maybe that's what jesus felt. i bet it was.
that's a big part of the book i'm writing now: that jesus told people that love is all that matters - and that anything that keeps people from experiencing and living in that love, has to go. to be dismantled. to be resisted. and i'm sad to say, but it's true, that much of christianity keeps people from experiencing and living in that love. it imprisons them in shame and dogma. it makes me very sad. and mad. fighting mad. like, really.
read this:
"i wandered through various religions, particularly the ones with strict rules and definitive boundaries. i was baptized a mormon, a jehovah's witness. i flirted with scientology. [altson was raised baptist.] in the end, i came to one conclusoin: the warm acceptance i felt in each of these groups was only there because i was conforming to that group's ideals. the people only loved me because they had to, because it was written in their religion that they treat others well. they only had faith in me because i shared their faith, too.
"the moment i doubted, or strayed, or showed independence, they became vultures. they told me i was unworthy. ...
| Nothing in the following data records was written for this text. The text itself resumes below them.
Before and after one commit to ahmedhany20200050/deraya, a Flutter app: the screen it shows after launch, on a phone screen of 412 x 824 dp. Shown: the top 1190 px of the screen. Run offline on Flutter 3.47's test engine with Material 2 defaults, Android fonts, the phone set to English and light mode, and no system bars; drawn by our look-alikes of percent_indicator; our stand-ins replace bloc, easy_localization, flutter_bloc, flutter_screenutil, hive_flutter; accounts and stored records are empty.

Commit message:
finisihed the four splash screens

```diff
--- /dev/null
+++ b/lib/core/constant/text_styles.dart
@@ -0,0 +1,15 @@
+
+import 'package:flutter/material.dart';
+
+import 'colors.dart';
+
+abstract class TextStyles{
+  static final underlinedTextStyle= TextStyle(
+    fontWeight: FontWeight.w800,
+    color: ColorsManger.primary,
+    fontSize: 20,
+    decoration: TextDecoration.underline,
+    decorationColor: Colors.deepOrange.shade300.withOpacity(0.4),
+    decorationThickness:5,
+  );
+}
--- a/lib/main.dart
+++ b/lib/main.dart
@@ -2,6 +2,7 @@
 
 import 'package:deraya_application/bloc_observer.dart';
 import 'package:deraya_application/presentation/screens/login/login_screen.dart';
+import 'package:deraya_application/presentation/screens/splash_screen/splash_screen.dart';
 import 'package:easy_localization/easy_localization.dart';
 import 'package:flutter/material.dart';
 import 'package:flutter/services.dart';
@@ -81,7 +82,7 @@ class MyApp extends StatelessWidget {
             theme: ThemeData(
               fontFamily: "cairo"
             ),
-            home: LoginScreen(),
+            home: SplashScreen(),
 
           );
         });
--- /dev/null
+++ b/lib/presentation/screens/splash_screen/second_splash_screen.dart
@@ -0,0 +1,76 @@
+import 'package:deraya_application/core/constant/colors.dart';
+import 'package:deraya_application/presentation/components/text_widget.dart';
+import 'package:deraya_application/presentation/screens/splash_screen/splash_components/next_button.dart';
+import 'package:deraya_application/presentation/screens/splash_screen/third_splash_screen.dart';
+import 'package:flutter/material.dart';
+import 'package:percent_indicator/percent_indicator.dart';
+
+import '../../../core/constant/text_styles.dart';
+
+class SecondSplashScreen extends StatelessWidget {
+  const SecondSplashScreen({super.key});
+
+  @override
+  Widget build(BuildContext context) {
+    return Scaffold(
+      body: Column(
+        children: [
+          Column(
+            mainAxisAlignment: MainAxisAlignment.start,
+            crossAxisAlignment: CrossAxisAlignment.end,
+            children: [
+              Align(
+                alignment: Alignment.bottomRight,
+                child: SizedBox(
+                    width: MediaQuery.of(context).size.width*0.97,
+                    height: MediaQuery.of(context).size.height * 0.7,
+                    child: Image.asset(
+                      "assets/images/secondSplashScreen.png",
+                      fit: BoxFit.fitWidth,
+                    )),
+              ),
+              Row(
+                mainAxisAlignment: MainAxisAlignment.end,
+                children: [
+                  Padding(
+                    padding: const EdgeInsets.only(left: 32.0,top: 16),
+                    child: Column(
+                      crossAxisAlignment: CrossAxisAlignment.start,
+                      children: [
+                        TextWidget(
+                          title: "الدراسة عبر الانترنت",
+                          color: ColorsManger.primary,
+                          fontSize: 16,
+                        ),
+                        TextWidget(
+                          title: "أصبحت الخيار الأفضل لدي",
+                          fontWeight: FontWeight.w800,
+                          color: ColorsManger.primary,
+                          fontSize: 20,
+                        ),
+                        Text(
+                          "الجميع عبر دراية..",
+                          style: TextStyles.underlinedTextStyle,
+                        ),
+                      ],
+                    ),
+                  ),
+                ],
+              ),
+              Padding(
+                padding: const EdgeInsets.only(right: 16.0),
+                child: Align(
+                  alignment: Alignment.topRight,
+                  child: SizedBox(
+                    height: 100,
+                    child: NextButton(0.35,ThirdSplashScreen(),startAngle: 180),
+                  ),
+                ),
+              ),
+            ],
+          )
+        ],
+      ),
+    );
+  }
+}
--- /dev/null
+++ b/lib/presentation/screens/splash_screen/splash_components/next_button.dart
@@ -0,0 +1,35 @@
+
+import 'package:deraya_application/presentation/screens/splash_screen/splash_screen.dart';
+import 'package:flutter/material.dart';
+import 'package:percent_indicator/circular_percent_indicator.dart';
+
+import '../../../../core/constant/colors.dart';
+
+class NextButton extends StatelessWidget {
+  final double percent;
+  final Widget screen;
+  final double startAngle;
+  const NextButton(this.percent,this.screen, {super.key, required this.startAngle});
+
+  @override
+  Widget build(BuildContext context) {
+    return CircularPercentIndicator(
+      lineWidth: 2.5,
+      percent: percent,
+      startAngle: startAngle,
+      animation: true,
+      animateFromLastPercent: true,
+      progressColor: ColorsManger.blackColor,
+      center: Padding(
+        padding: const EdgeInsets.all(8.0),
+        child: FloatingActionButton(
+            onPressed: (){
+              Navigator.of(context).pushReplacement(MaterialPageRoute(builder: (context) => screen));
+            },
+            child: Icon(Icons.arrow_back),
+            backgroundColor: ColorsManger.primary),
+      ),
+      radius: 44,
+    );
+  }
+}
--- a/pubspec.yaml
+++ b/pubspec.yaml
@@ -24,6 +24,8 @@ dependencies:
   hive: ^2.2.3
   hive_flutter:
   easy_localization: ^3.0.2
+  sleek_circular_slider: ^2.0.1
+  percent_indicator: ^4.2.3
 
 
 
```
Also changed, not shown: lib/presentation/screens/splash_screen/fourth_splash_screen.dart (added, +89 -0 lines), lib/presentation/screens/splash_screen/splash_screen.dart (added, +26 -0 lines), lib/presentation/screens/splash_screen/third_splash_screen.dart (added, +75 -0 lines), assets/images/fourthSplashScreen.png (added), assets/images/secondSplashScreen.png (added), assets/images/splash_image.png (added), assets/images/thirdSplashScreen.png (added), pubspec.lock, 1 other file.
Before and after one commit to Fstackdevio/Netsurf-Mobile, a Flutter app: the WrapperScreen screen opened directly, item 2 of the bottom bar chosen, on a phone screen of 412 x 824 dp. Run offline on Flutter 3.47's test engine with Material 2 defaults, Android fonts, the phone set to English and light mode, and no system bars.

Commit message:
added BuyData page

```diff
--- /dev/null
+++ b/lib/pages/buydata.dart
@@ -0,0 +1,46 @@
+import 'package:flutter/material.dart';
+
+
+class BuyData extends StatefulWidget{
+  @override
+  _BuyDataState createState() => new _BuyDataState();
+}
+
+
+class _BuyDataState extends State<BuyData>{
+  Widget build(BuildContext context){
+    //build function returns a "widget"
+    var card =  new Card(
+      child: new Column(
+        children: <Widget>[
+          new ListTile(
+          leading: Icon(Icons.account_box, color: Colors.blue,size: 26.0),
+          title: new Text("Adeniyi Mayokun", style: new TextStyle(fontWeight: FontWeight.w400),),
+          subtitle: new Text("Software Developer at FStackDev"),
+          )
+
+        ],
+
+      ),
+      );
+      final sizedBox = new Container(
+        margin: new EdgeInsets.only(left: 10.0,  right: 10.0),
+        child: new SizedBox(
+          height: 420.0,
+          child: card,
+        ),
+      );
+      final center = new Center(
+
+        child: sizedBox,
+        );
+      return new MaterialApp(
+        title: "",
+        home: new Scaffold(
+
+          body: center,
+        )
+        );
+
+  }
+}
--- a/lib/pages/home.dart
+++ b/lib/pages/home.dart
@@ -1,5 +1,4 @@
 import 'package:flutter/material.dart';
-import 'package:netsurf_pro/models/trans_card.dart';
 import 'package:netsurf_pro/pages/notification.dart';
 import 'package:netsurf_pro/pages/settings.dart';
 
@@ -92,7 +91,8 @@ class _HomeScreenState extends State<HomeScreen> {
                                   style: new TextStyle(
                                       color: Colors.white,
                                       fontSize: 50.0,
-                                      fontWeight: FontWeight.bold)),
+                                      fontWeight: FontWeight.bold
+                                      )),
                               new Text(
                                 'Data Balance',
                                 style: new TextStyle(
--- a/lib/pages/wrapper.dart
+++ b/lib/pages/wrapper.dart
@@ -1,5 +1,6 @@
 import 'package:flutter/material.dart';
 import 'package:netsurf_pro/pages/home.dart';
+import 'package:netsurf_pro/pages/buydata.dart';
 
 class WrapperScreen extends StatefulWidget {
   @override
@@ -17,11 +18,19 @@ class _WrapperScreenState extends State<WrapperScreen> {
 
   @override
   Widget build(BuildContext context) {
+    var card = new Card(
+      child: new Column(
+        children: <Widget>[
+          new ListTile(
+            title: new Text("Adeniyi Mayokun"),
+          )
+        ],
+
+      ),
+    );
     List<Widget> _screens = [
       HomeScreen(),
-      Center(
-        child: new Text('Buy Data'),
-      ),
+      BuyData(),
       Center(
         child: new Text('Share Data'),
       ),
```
"i don't even know what 'home' means, except that i long for it. i long to heal, to have this yawning chasm inside of me filled, to believe in something bigger than me, holier than i dare to imagine, more gracious and full of kindness than i dare to wish for."
thank you renee.
i'll let y'all know how it goes as i continue reading renee's book. you may have to help me through it.